The point is nuclear power didn't die with Fukushima. It remains a dynamic industry and we are likely to see innovations in plant design that will make it even safer and more competitive with natural gas and coal. China's leading the way:
- Mainland China has 17 nuclear power reactors in operation, 30 under construction, and more about to start construction.
- Additional reactors are planned, including some of the world's most advanced, to give a four-fold increase in nuclear capacity to at least 58 GWe by 2020, then possibly 200 GWe by 2030, and 400 GWe by 2050.
- China has become largely self-sufficient in reactor design and construction, as well as other aspects of the fuel cycle, but is making full use of western technology while adapting and improving it.
- China's policy is for closed fuel cycle.

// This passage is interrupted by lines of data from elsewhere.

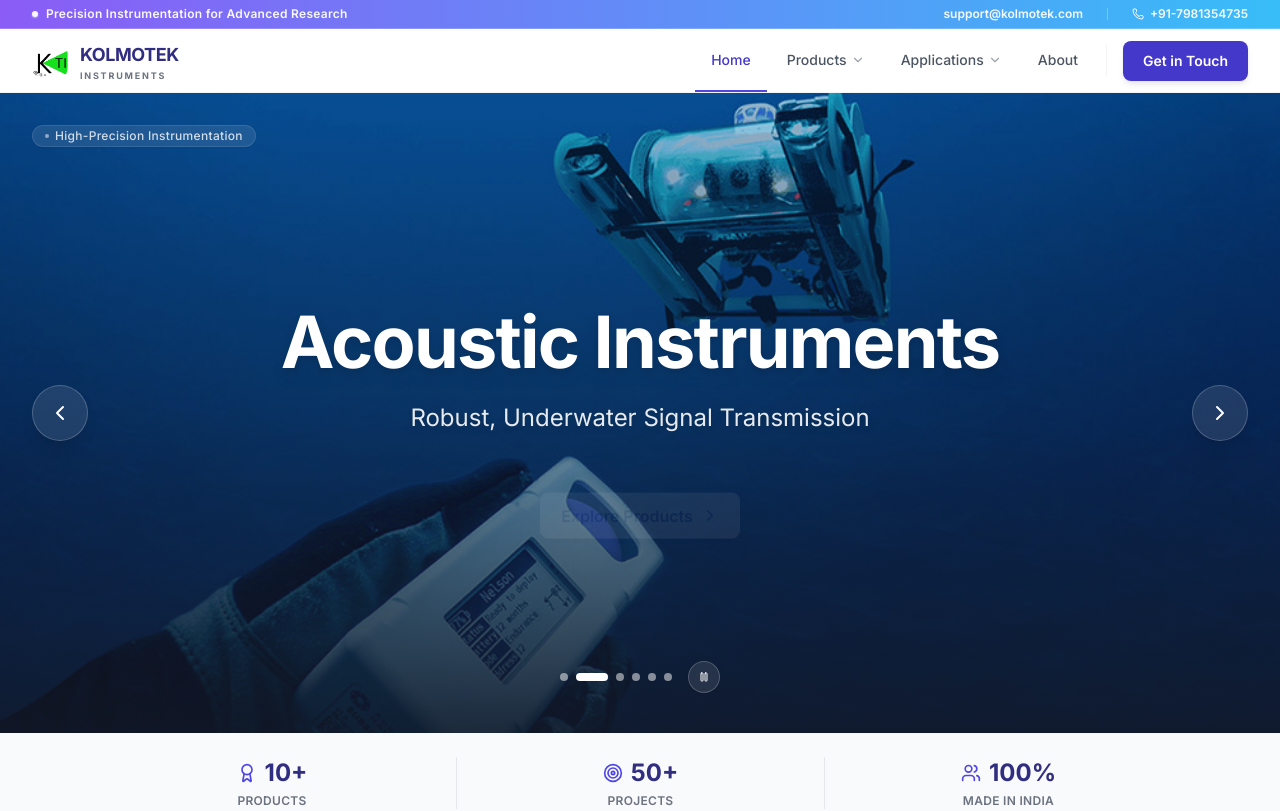
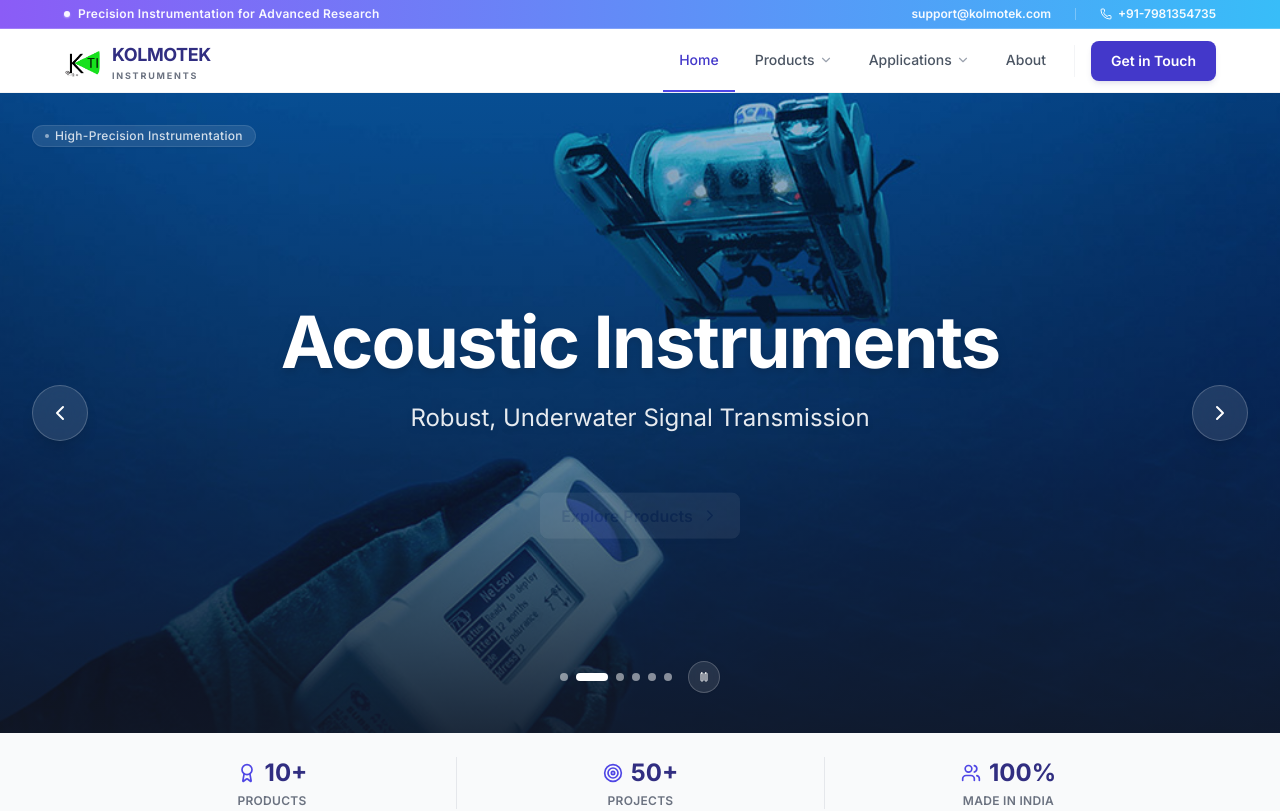
Before and after one commit to innosifytechnologies/kolmotek, a React (Vite) app: page / in a window 1280 px wide. Shown: the top 811 px of the page. Built offline with nearby package versions, Linux system fonts and the light colour scheme.

Commit message:
style: increase navbar horizontal padding for desktop view

```diff
--- a/src/components/Navbar.jsx
+++ b/src/components/Navbar.jsx
@@ -57,7 +57,7 @@
     <>
       {/* Top Bar - Clean & Minimal */}
       <div className="hidden lg:block bg-gradient-to-r from-violet-500 to-sky-400 text-white py-1.5 border-b border-white/20">
-        <div className="max-w-7xl mx-auto px-4 sm:px-6 lg:px-8 flex justify-between items-center text-xs font-semibold">
+        <div className="max-w-7xl mx-auto px-4 sm:px-6 lg:px-16 flex justify-between items-center text-xs font-semibold">
           <p className="flex items-center gap-2 tracking-wide opacity-95">
             <span className="w-1.5 h-1.5 bg-white rounded-full animate-pulse shadow-sm shadow-white/50"></span>
             Precision Instrumentation for Advanced Research
@@ -76,7 +76,7 @@
       {/* Main Navbar - Clean White with Crisp Borders */}
       <nav className={`sticky top-0 z-50 transition-all duration-300 bg-white border-b ${scrolled ? 'border-gray-200 shadow-sm h-14' : 'border-gray-100 h-16'
         }`}>
-        <div className="max-w-7xl mx-auto px-4 sm:px-6 lg:px-8 h-full flex justify-between items-center">
+        <div className="max-w-7xl mx-auto px-4 sm:px-6 lg:px-16 h-full flex justify-between items-center">
           {/* Logo */}
           <Link to="/" className="flex-shrink-0 group flex items-center gap-3">
             <img src={assets.logo} alt="Logo" className={`transition-all duration-300 ${scrolled ? 'w-8 h-8' : 'w-9 h-9'}`} />
```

Much has been said about the expiration of the Russia-U.S. HEU "Megatons to Megawatts" program. It means that 24 million pounds of secondary supply is coming offline without any replacement-this is equivalent to the entire production of Cameco Corp. (CCJ) It's not clear where the new supply will come from but many believe a uranium supply crisis is brewing. According to David Talbot, senior mining analyst at Dundee Capital Markets, the weak spot price still threatens future mine supply with more closures, cancellations and deferrals of mining projects. He believes the fundamentals support much higher prices, but Japanese restarts are needed to provide a psychological boost for the industry.
Grant Isaac, Cameco Senior Vice President, gave an excellent presentation on the uranium market at the 2013 Scotia Bank Mining Conference. The transcript is available on Seeking Alpha and I strongly suggest reading it if you are seriously considering any investments in this sector. He said that the uranium market is in a transition period from being supply-driven to demand-driven. In past years, an abundance of secondary supply (i.e. HEU program) always tempered the price levels of uranium. With supply declining against a backdrop of low production, it leaves the impression that a perfect storm is in the works for uranium.
If the long-term fundamentals are so strong why are current prices so low?
No one's buying yet for all the reactors under construction and the utilities are well covered for the time being. They are in 'wait and see' mode due to the large inventory buildup in Japan and general uncertainty on the supply side. Ultimately, the utilities will return to the market. When they do, spot prices will recover.
Is Ur-Energy a wonderful business that will grow forever? Not quite, but it has considerable investment merit at the current price. This is a junior mining company with exceptional management; they execute the project plan with professionalism and run a very lean business. In fact, this operating efficiency is central to the brand and makes them competitive in almost any market.
You should never get emotional about a stock. Your desire to purchase a business should only be driven by the fundamentals and never by what the Street thinks. The market should never force your hand-you can take strikes all day long if you like, swinging only when the odds are truly in your favor. Value Investing is for the disciplined and patient few with the courage to think and act independently.